Not yet. We plan on collecting this data over the next several years and to analyze these statistics in subsequent CRASH reports.
8. What are the current practices to leverage CAST automated function points to measure productivity of global project teams? Are there mature models to follow?
This question is not specific to the CRASH report results, but it’s an important question that we hear with increasing frequency from IT practitioners. Large scale adoption of function points for productivity measurement is a rich, detailed topic that deserves significant treatment. Bill Curtis has held full-day seminars to train on this topic several times over the last couple years and is working on a book. Some of this material has been summarized in a whitepaper-style research report that you can find here
. For more information, please contact us and we can set up more in-depth workshops for your organization.
9. If we look back to the previous CRASH reports, what do we learn when comparing to the current data?
This is a tough question to answer, as we don’t do trending analysis at this point. The difference between this report and the last report is that our dataset is about double. Some of our past findings are being confirmed, where we saw the data trend but did not want to report conclusions because we did not have statistical significance. Now we have enough data points to make statements, like our conclusion about differences in shoring.
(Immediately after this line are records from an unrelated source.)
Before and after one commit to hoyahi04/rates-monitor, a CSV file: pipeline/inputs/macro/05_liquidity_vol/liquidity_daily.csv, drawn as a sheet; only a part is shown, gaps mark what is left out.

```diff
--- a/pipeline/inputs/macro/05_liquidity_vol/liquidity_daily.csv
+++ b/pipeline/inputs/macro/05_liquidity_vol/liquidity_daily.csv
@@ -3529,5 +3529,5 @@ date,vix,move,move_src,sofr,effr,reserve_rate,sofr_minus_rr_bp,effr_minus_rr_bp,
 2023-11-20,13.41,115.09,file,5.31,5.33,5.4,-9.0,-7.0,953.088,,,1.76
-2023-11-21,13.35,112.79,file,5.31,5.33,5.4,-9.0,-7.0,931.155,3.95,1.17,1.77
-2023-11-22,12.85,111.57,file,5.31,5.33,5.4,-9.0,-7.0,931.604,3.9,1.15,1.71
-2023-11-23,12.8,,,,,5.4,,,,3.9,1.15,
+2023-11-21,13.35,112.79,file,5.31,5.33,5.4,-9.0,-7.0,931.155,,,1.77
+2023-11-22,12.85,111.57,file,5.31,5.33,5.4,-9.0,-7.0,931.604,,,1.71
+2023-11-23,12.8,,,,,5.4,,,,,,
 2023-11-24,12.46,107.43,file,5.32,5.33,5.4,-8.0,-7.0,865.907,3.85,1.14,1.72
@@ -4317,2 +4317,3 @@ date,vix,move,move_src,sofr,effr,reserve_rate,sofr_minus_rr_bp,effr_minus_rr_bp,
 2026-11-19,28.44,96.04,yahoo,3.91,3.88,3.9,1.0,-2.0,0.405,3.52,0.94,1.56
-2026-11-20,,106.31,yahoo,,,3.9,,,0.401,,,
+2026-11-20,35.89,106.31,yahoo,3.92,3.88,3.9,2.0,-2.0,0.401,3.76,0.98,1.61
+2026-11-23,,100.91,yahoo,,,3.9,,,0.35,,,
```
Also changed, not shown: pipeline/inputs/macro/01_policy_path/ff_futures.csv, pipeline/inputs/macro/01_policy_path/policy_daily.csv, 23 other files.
We cannot, however, say that quality in the industry is getting better or getting worse as a whole. We’ll need many more years of data to make coherent conclusions on that scale.